QMEM error cycle

QMEM error cycle

QMEM bus elements

QMEM bus has four major bus components: masters, slaves, arbiters and decoders.

QMEM master

A QMEM master is a master device on the bus. It can start cycles, set bus direction and number of bytes affected, sets data to be written or reads data from slaves.

An example of a QMEM master (non-synthesizeable) can be seen here: qmem_master.v

QMEM slave

A QMEM slave responds to master cycles, either writing the master data to its memory or registers, or reading its memory or registers and sending them to the master.

An example of a QMEM slave (non-synthesizeable) can be seen here: qmem_slave.v

QMEM arbiter

An arbiter is a bus element that decides which master has access to a slave device in a given cycle. Each QMEM slave that is accessed by multiple masters must have an arbiter. An arbiter can grant masters access to the slave on priority-basis, it can use a round-robin scheme, or a combination of the two.

An example of a priority-based QMEM arbiter (synthesizeable) can be seen here: qmem_arbiter.v

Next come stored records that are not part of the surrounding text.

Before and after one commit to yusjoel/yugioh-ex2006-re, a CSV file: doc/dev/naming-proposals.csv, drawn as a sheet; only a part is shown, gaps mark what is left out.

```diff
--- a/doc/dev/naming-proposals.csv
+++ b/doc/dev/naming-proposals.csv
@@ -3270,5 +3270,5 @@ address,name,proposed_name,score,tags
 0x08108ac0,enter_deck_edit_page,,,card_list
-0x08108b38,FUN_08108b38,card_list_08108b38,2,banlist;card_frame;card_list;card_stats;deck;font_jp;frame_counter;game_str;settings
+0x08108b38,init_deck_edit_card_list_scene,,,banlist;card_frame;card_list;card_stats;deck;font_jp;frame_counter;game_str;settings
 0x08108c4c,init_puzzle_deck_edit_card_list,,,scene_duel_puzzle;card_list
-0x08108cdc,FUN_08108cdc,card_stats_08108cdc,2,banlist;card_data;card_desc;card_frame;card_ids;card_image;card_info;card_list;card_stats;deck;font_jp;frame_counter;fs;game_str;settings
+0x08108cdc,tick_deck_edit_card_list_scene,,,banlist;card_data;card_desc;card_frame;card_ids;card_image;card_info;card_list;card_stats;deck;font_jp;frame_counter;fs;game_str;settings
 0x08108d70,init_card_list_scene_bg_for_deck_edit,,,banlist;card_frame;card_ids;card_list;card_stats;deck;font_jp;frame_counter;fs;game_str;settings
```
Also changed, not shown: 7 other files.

QMEM decoder

An decoder is a bus element that directs master requests to an appropriate slave, based on a slave decoding scheme, which is usually address-based. Each QMEM master that accesses multiple slaves must have a decoder. This only applies to immediate connections, so in a shared bus configuration where the masters connect to a single arbiter (= single slave), there is no need for a decoder on the master’s side (the slave side of the arbiter in this bus configuration could still have a slave decoder attached, if there are multiple slaves).

An example of a QMEM decoder (synthesizeable) can be seen here: qmem_decoder.v

There are other elements that can be attached to a QMEM bus, like a bus register stage, which can register master, slave, or both side of the bus, a bus monitor that validates bus signals according to the rules, and bus converters, which can convert form and to QMEM bus from other bus architectures, like APB, AHB and Wishbone. These still need to be written, so I’ll write a

QMEM bus configurations

A QMEM bus can be built in multiple different configurations, depending on the speed or logic utilization needs. Some of the common configurations are: shared bus, point-to-point and multilayer.

In the following graphs, the mX represents masters, aX aribters, dX decoders and sX slaves.

QMEM shared bus

QMEM shared bus

QMEM point-to-point

QMEM point-to-point bus

QMEM multilayer bus

QMEM multilayer bus